Is Detox the Same as Skilled Therapy?

Published October 1, 2009 9:26 AM by
The hospital I work at is in urban Milwaukee.  It is located a little south-west of actual downtown Milwaukee, but it is by no means a "suburban"-type establishment.   The Milwaukee Journal Sentinel published an article in today's paper citing Milwaukee as the 11th poorest city in the nation.  (Poston, B.  City is 11th Poorest in Nation. Milwaukee Journal Sentinel.  28 Sept 2009.)  Needless to say, we see it all.

On my schedule today I had three patients admitted for alcohol withdrawal, one of which was accompanied by a police escort for his hospitalization.  It is obvious these patients are not safe with mobility. Withdrawal tremors, unsteadiness, and significant balance deficits make these patients fall risks.  I have no problem with treating these patients, even considering they will likely be readmitted in the near future with a similar diagnosis. 

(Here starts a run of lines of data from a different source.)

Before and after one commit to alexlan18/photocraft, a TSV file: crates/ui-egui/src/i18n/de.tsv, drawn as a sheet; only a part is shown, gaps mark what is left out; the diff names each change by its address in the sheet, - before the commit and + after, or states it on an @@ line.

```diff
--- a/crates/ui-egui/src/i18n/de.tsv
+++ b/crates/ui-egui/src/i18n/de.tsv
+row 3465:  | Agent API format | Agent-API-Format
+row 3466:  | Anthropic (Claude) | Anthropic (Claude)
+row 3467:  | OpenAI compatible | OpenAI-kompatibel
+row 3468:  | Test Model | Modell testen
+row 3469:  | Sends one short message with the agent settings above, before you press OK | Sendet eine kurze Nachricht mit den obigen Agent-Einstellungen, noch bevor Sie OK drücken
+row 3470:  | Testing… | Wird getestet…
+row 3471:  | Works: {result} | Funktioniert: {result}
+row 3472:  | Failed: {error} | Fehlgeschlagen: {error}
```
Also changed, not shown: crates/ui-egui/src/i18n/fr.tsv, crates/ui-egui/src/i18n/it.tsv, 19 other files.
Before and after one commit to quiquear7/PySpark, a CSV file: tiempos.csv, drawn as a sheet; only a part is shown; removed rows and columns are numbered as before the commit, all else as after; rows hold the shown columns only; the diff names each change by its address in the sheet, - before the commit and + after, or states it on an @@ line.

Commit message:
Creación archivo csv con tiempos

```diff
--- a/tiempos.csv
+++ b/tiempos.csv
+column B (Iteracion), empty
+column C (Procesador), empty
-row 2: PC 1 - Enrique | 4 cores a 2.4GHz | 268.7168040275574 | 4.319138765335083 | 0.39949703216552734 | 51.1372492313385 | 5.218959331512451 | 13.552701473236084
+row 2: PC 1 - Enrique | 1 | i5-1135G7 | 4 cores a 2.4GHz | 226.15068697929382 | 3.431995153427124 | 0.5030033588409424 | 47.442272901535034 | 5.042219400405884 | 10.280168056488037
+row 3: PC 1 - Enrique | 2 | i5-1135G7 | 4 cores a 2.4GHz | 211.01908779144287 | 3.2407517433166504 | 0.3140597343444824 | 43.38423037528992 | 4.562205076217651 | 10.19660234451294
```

However, with the temperatures dropping and warnings for frost on the weather, we are seeing more and more of these patients.  Many are homeless, and many realize that being admitted to the hospital means a warm place to stay and food to eat. 

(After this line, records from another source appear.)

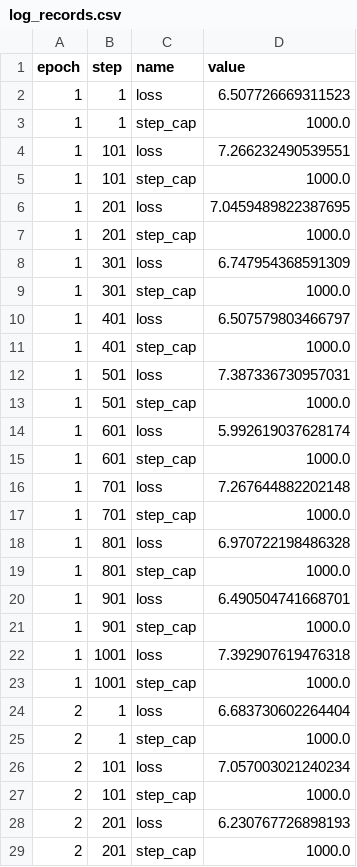
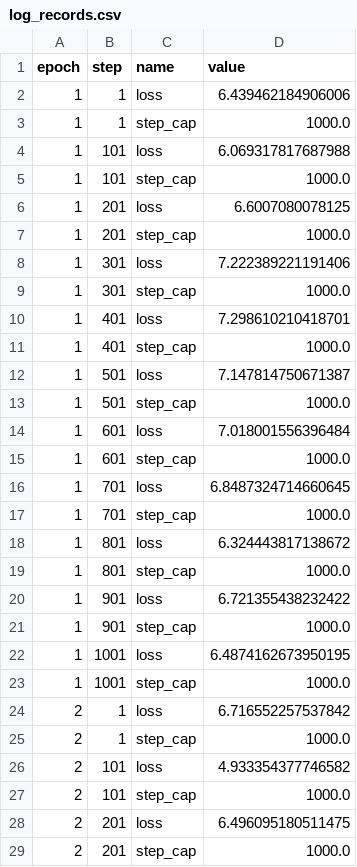
Before and after one commit to rlnsanz/xp-resnet152, a CSV file: .flor/log_records.csv, drawn as a sheet; only a part is shown; the diff covers the shown part only.

Commit message:
RECORD::BATCH

```diff
--- a/.flor/log_records.csv
+++ b/.flor/log_records.csv
@@ -1,29 +1,29 @@
 epoch,step,name,value
-1,1,loss,6.507726669311523
+1,1,loss,6.439462184906006
 1,1,step_cap,1000.0
-1,101,loss,7.266232490539551
+1,101,loss,6.069317817687988
 1,101,step_cap,1000.0
-1,201,loss,7.0459489822387695
+1,201,loss,6.6007080078125
 1,201,step_cap,1000.0
-1,301,loss,6.747954368591309
+1,301,loss,7.222389221191406
 1,301,step_cap,1000.0
-1,401,loss,6.507579803466797
+1,401,loss,7.298610210418701
 1,401,step_cap,1000.0
-1,501,loss,7.387336730957031
+1,501,loss,7.147814750671387
 1,501,step_cap,1000.0
-1,601,loss,5.992619037628174
+1,601,loss,7.018001556396484
 1,601,step_cap,1000.0
-1,701,loss,7.267644882202148
+1,701,loss,6.8487324714660645
 1,701,step_cap,1000.0
-1,801,loss,6.970722198486328
+1,801,loss,6.324443817138672
 1,801,step_cap,1000.0
-1,901,loss,6.490504741668701
+1,901,loss,6.721355438232422
 1,901,step_cap,1000.0
-1,1001,loss,7.392907619476318
+1,1001,loss,6.4874162673950195
 1,1001,step_cap,1000.0
-2,1,loss,6.683730602264404
+2,1,loss,6.716552257537842
 2,1,step_cap,1000.0
-2,101,loss,7.057003021240234
+2,101,loss,4.933354377746582
 2,101,step_cap,1000.0
-2,201,loss,6.230767726898193
+2,201,loss,6.496095180511475
 2,201,step_cap,1000.0
```
Also changed, not shown: 96 edited cells elsewhere in this file, 2 other files.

What's the right way to help these patients?  How can you participate in discharge planning for a patient with no home?  With such limited resources, it's hard not to feel helpless. 


Great post! I remember similar situations when I was a student at Bellevue Hospital in New York City. As a PT you evaluate; are they safe and ready for treatment or are they still actively detoxing? If detoxing, say treatment not appropriate at this time please refer again when detox is complete. Are there real neuro issues going on such as the peripheral neuropathies that accompany long term alcohol abuse or CNS changes that come with some substance abuse? Then treat those.

Christiedf made a very clear and valid point above, get to know your social work team well and refer to them as needed. No, it isn't your profession to solve someone's homelessness, however it is your responsibility to get them to someone who can. If you don't, then you are correct, they will be readmitted very quickly for similar issues.

Dean Metz October 6, 2009 4:57 AM

This is where good team work with your social worker will come in handy.  

Here's the other issue with treating patients who are detoxing.  Once detox is complete, how many of them really still display the gait deficits?  While they are detoxing, add in confusion and combativeness and sometimes gait training is really an accident waiting to happen.  I've always said, give them a couple days to detox and them the meantime, let them get to the chair with assistance, but I dont' necessarily consider gait training with someone who is actively detoxing a course of "skilled PT."  

Christiedf, PT October 4, 2009 1:50 PM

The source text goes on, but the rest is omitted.